3.3. Virtualized Hardware Devices

Virtualization on Red Hat Enterprise Linux 6 presents three distinct types of system devices to virtual machines. The three types include:
  • Virtualized and Emulated Devices
  • Paravirtualized devices
  • Physically shared devices
These hardware devices all appear as being physically attached to the virtual machine but the device drivers work in different ways.

3.3.1. Virtualized and Emulated devices
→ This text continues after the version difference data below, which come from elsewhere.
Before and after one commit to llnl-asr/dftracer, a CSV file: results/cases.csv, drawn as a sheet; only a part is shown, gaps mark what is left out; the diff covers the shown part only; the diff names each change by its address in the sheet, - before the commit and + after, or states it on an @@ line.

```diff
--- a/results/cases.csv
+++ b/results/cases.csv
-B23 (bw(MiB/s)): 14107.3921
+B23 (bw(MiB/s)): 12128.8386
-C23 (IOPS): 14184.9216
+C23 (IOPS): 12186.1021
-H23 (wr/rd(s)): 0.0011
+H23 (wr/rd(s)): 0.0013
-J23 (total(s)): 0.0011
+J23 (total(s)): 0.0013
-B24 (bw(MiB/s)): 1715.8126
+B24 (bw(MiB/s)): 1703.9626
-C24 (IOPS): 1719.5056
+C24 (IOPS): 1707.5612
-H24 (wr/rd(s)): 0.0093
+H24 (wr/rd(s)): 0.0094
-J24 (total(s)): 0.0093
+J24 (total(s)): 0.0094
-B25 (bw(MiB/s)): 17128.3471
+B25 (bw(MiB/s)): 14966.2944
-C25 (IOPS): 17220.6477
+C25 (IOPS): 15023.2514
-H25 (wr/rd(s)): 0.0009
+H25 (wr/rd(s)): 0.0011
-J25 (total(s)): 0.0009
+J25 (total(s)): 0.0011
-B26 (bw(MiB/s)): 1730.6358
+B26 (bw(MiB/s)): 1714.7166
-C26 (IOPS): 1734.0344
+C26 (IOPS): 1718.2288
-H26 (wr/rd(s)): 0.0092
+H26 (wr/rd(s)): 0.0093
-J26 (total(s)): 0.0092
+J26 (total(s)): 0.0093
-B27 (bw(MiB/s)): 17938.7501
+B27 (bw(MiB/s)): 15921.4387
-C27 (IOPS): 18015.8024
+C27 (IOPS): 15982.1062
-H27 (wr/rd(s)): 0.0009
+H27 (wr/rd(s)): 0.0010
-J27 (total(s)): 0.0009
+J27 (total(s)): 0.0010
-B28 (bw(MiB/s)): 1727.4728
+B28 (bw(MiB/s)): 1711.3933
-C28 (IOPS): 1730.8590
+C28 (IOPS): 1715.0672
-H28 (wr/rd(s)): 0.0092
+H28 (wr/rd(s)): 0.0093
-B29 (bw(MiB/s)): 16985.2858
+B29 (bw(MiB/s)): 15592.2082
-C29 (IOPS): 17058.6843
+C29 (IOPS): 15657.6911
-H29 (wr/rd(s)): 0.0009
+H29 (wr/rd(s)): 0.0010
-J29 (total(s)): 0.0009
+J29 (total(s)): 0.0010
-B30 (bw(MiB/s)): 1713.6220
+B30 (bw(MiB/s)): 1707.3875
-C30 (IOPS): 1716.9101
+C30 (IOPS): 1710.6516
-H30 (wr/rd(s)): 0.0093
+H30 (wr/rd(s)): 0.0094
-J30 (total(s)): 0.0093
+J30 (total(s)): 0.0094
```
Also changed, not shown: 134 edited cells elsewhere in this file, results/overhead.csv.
KVM implements many core devices for virtual machines as software. These emulated hardware devices are crucial for virtualizing operating systems. Emulated devices are virtual devices which exist entirely in software.
In addition, KVM provides emulated drivers. These form a translation layer between the virtual machine and the Linux kernel (which manages the source device). The device level instructions are completely translated by the KVM hypervisor. Any device of the same type (storage, network, keyboard, or mouse) that is recognized by the Linux kernel can be used as the backing source device for the emulated drivers.
Virtual CPUs (vCPUs)
A host system can have up to 160 virtual CPUs (vCPUs) that can be presented to guests for use, regardless of the number of host CPUs.
Emulated system components
The following core system components are emulated to provide basic system functions:
  • Intel i440FX host PCI bridge
  • PIIX3 PCI to ISA bridge
  • PS/2 mouse and keyboard
  • EvTouch USB Graphics Tablet
  • PCI UHCI USB controller and a virtualized USB hub
  • Emulated serial ports
  • EHCI controller, virtualized USB storage and a USB mouse
Emulated storage drivers
Storage devices and storage pools can use these emulated devices to attach storage devices to virtual machines. The guest uses an emulated storage driver to access the storage pool.
Note that like all virtual devices, the storage drivers are not storage devices. The drivers are used to attach a backing storage device, file or storage pool volume to a virtual machine. The backing storage device can be any supported type of storage device, file, or storage pool volume.
The emulated IDE driver
KVM provides two emulated PCI IDE interfaces. An emulated IDE driver can be used to attach any combination of up to four virtualized IDE hard disks or virtualized IDE CD-ROM drives to each virtual machine. The emulated IDE driver is also used for virtualized CD-ROM and DVD-ROM drives.
The emulated floppy disk drive driver
The emulated floppy disk drive driver is used for creating virtualized floppy drives.
Emulated sound devices
Red Hat Enterprise Linux 6.1 and above provides an emulated (Intel) HDA sound device, intel-hda. This device is supported on the following guest operating systems:
  • Red Hat Enterprise Linux 6, for the 32-bit AMD and Intel architecture, and AMD64 and Intel 64 architectures
  • Red Hat Enterprise Linux 5, for i386, and the 32-bit AMD and Intel architecture and Intel 64 architectures
  • Red Hat Enterprise Linux 4, for i386 and the 32-bit AMD and Intel architecture and Intel 64 architectures
  • Windows 7, for i386 and AMD64 and Intel 64 architectures
  • Windows 2008 R2, for the AMD64 and Intel 64 architecture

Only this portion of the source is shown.